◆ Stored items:
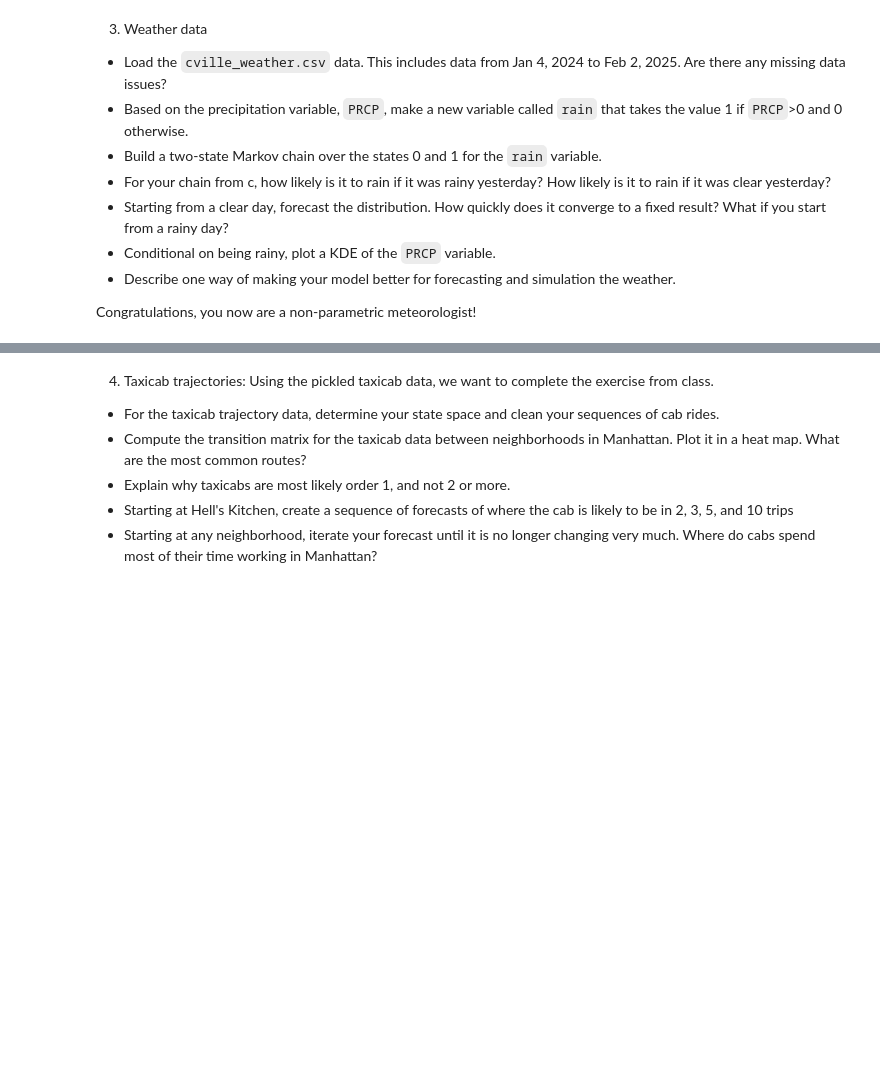
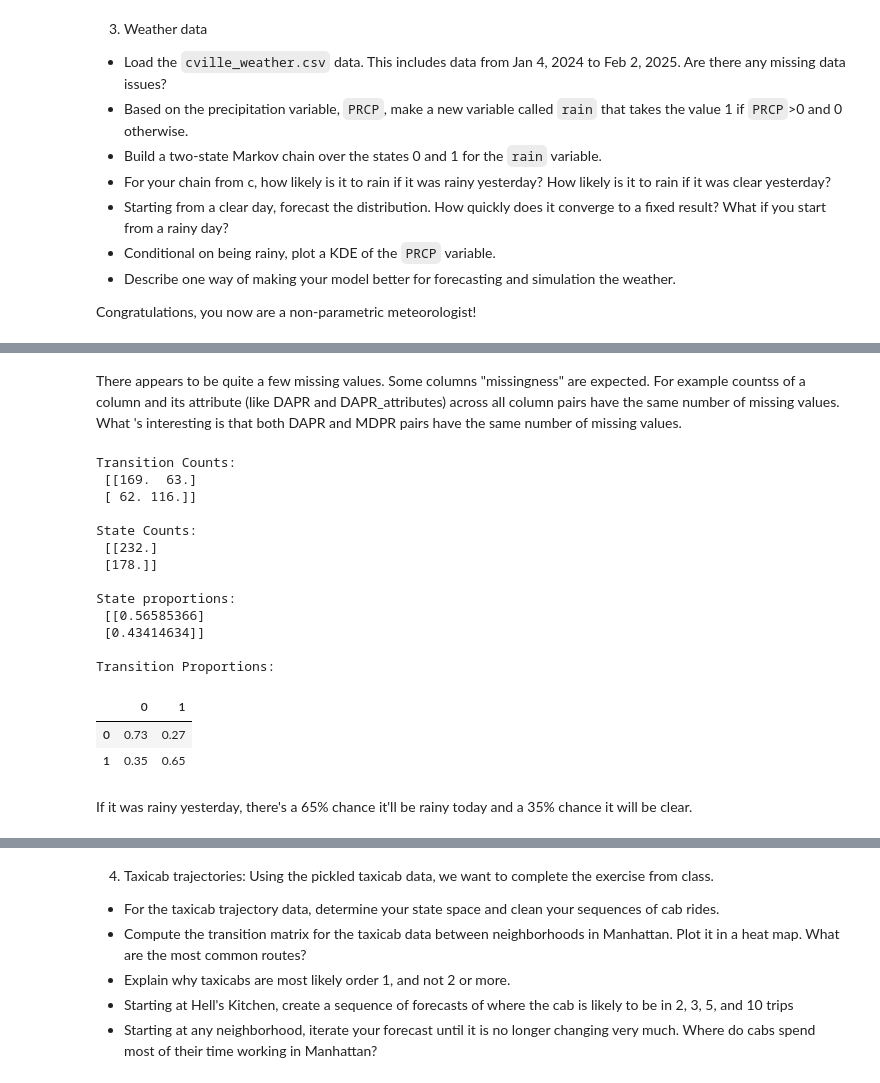
Before and after one commit to rde6mn/understanding_uncertainty_assignments, a Jupyter notebook: assignment_5.ipynb, the cells around one changed output, grey strips where cells are left out. Drawn from its saved outputs; the diff is of its cells as text; code cells hidden in the pictures; blank space fills up the shorter version.

```diff
--- a/assignment_5.ipynb
+++ b/assignment_5.ipynb
@@ -338,0 +356,2 @@ weather = pd.read_csv('cville_weather.csv')
+# %% [markdown]
+There appears to be quite a few missing values. Some columns "missingness" are expected. For example countss of a column and its attribute (like DAPR and DAPR_attributes) across all column pairs have the same number of missing values. What 's interesting is that both DAPR and MDPR pairs have the same number of missing values.
@@ -338,0 +360,56 @@ weather = pd.read_csv('cville_weather.csv')
+# %%
+states = [0,1]
+seq = weather['rain']
+# %%
+## Create a S X S transition matrix, and find the transition counts:
+S = len(states)
+T = len(seq)
+tr_counts = np.zeros( (S, S) )
+
+for t in range(1,T): # For each transition
+    # Current and next tokens:
+    x_tm1 = seq[t-1] # previous state
+    x_t = seq[t] # current state
+    # Determine transition indices:
+    index_from = states.index(x_tm1)
+    index_to = states.index(x_t)
+    # Update transition counts:
+    tr_counts[index_to, index_from] += 1
+
+print(f'\nTransition Counts:\n {tr_counts}')
+
+# Sum the transition counts by row:
+sums = tr_counts.sum(axis=1, keepdims=True)
+print(f'\nState Counts: \n {sums}')
+
+# Sum the transition counts by row:
+print(f'\nState proportions: \n {sums/np.sum(sums)}')
+
+# Normalize the transition count matrix to get proportions:
+tr_pr = np.divide(tr_counts, sums,
+                            out=np.zeros_like(tr_counts),
+                            where= sums!=0)
+
+tr_pr_1 = tr_pr # Save transition matrix for later
+
+print(f'\nTransition Proportions:')
+pd.DataFrame(np.round(tr_pr,2), index=states, columns=states)
+# %% [output]
+Transition Counts:
+ [[169.  63.]
+ [ 62. 116.]]
+
+State Counts:
+ [[232.]
+ [178.]]
+
+State proportions:
+ [[0.56585366]
+ [0.43414634]]
+
+Transition Proportions:
+|  | 0 | 1 |
+| 0 | 0.73 | 0.27 |
+| 1 | 0.35 | 0.65 |
+# %% [markdown]
+If it was rainy yesterday, there's a 65% chance it'll be rainy today and a 35% chance it will be clear.
```
Also changed, not shown: parts of 9 cells of this notebook.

◆ Task: Reproduce the data above word for word and omit the images.

◆ Task result:
Before and after one commit to rde6mn/understanding_uncertainty_assignments, a Jupyter notebook: assignment_5.ipynb, the cells around one changed output, grey strips where cells are left out. Drawn from its saved outputs; the diff is of its cells as text; code cells hidden in the pictures; blank space fills up the shorter version.

```diff
--- a/assignment_5.ipynb
+++ b/assignment_5.ipynb
@@ -338,0 +356,2 @@ weather = pd.read_csv('cville_weather.csv')
+# %% [markdown]
+There appears to be quite a few missing values. Some columns "missingness" are expected. For example countss of a column and its attribute (like DAPR and DAPR_attributes) across all column pairs have the same number of missing values. What 's interesting is that both DAPR and MDPR pairs have the same number of missing values.
@@ -338,0 +360,56 @@ weather = pd.read_csv('cville_weather.csv')
+# %%
+states = [0,1]
+seq = weather['rain']
+# %%
+## Create a S X S transition matrix, and find the transition counts:
+S = len(states)
+T = len(seq)
+tr_counts = np.zeros( (S, S) )
+
+for t in range(1,T): # For each transition
+    # Current and next tokens:
+    x_tm1 = seq[t-1] # previous state
+    x_t = seq[t] # current state
+    # Determine transition indices:
+    index_from = states.index(x_tm1)
+    index_to = states.index(x_t)
+    # Update transition counts:
+    tr_counts[index_to, index_from] += 1
+
+print(f'\nTransition Counts:\n {tr_counts}')
+
+# Sum the transition counts by row:
+sums = tr_counts.sum(axis=1, keepdims=True)
+print(f'\nState Counts: \n {sums}')
+
+# Sum the transition counts by row:
+print(f'\nState proportions: \n {sums/np.sum(sums)}')
+
+# Normalize the transition count matrix to get proportions:
+tr_pr = np.divide(tr_counts, sums,
+                            out=np.zeros_like(tr_counts),
+                            where= sums!=0)
+
+tr_pr_1 = tr_pr # Save transition matrix for later
+
+print(f'\nTransition Proportions:')
+pd.DataFrame(np.round(tr_pr,2), index=states, columns=states)
+# %% [output]
+Transition Counts:
+ [[169.  63.]
+ [ 62. 116.]]
+
+State Counts:
+ [[232.]
+ [178.]]
+
+State proportions:
+ [[0.56585366]
+ [0.43414634]]
+
+Transition Proportions:
+|  | 0 | 1 |
+| 0 | 0.73 | 0.27 |
+| 1 | 0.35 | 0.65 |
+# %% [markdown]
+If it was rainy yesterday, there's a 65% chance it'll be rainy today and a 35% chance it will be clear.
```
Also changed, not shown: parts of 9 cells of this notebook.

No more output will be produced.